#### What is required
Nothing but a number is wanted here: the count of lines in the data holding the word "cells".

[Version comparison data]
──────────────────────────────

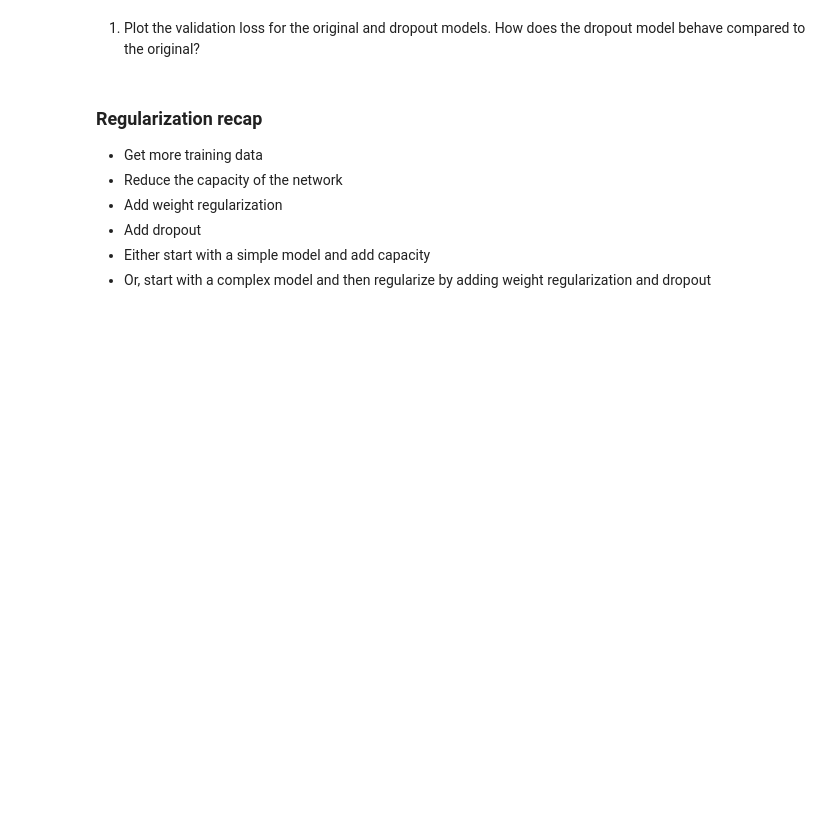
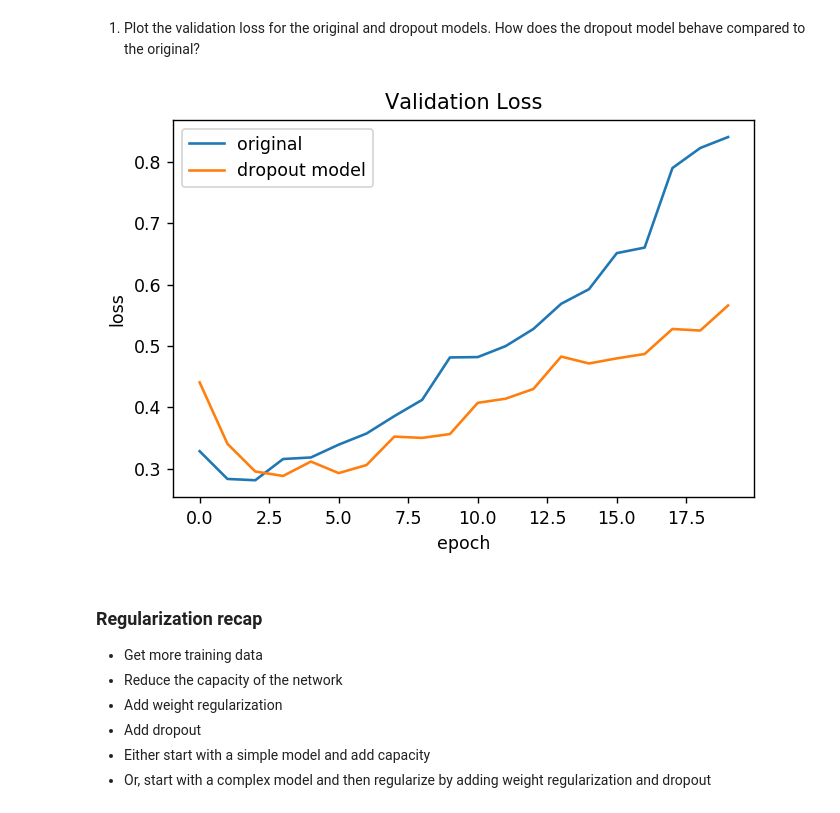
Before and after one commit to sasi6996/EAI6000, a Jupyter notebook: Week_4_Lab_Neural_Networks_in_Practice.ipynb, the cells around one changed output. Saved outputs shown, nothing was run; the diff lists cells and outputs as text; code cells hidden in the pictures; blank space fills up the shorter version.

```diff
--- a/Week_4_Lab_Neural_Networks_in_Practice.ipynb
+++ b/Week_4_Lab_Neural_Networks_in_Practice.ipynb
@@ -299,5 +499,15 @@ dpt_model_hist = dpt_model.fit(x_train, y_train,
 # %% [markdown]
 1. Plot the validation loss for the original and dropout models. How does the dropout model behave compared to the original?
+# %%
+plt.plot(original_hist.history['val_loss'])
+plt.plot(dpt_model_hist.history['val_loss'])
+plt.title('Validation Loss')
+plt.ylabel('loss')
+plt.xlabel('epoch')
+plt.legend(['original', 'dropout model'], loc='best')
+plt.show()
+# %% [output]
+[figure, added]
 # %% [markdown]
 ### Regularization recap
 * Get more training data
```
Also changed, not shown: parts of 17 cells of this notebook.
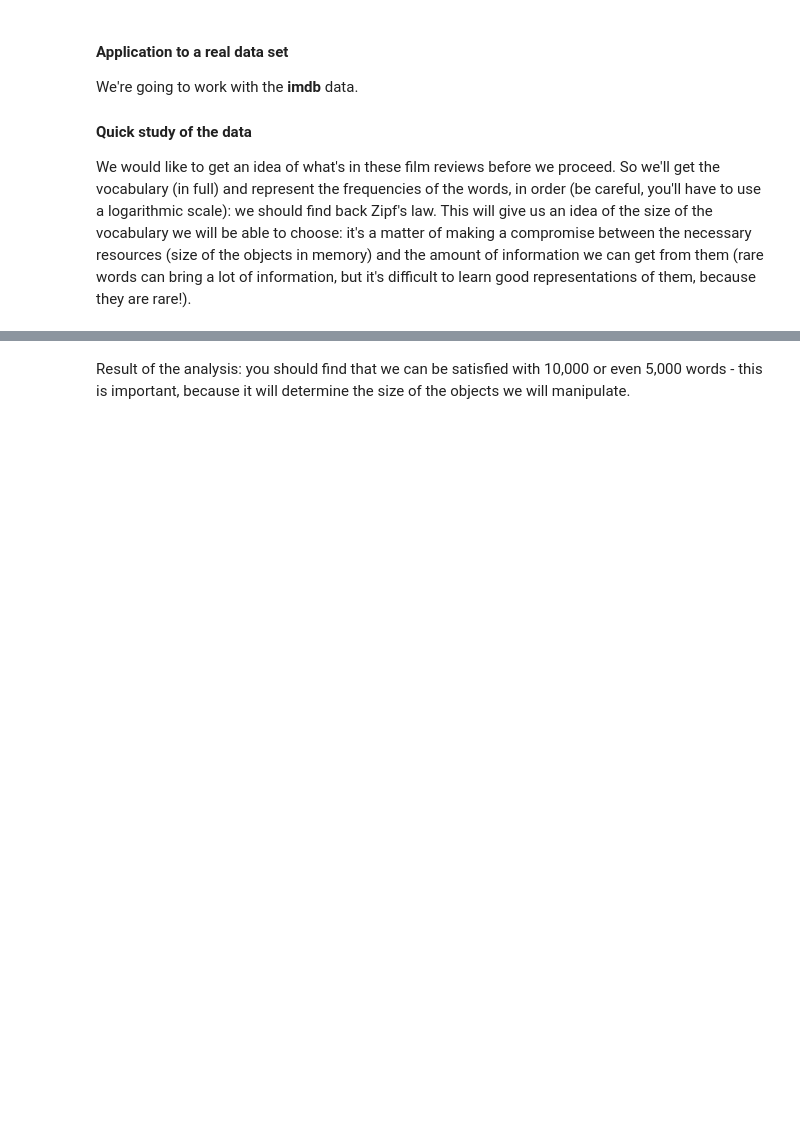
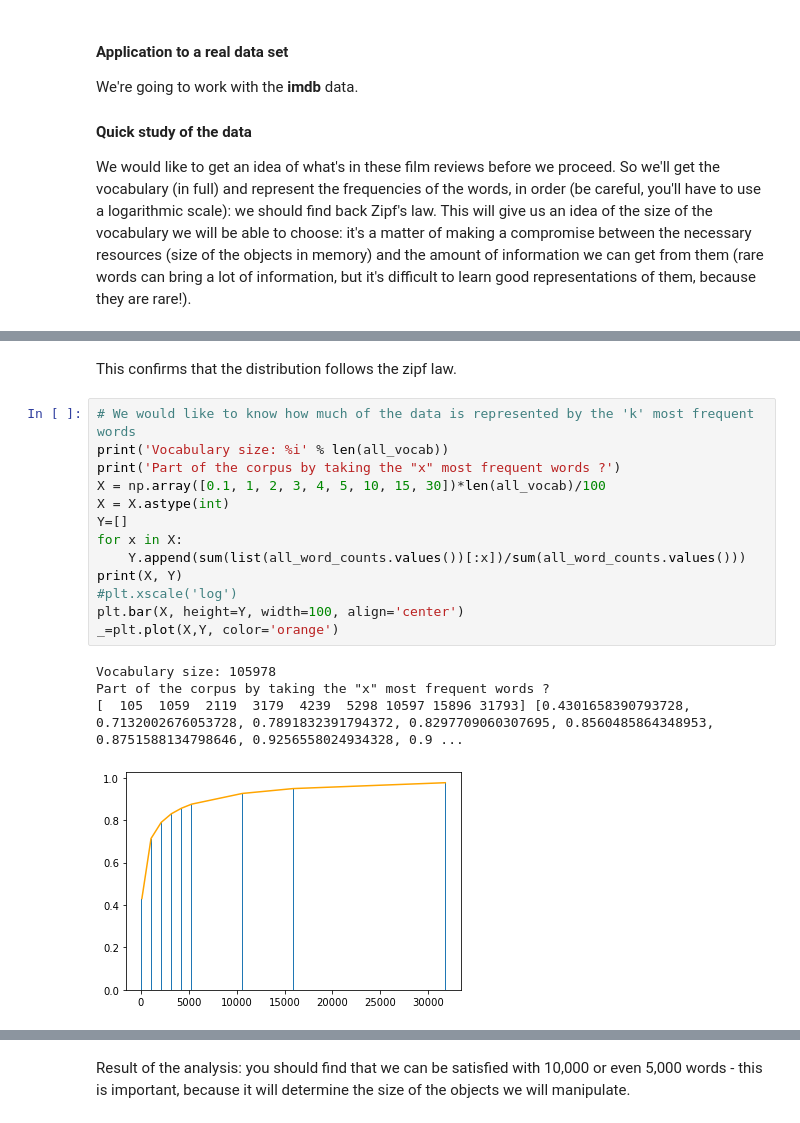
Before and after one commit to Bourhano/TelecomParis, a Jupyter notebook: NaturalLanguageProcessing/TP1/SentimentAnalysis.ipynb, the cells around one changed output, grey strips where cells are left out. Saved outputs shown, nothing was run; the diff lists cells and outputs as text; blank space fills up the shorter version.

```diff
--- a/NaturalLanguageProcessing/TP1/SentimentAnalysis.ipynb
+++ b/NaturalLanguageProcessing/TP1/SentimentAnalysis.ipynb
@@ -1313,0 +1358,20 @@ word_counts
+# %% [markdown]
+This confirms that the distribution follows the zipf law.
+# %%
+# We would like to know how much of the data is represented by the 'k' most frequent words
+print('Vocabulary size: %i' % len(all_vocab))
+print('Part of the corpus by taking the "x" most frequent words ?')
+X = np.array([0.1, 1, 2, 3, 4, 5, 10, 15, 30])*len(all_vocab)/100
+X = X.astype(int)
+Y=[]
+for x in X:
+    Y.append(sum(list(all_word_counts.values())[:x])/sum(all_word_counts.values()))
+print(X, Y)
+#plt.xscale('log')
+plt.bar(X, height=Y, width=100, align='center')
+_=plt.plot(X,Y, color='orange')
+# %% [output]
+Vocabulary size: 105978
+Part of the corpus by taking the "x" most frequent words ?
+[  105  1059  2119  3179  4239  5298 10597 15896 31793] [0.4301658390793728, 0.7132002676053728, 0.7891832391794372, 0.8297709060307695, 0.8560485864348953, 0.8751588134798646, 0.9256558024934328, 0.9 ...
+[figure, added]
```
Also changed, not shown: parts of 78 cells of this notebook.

──────────────────────────────

#### Task response
4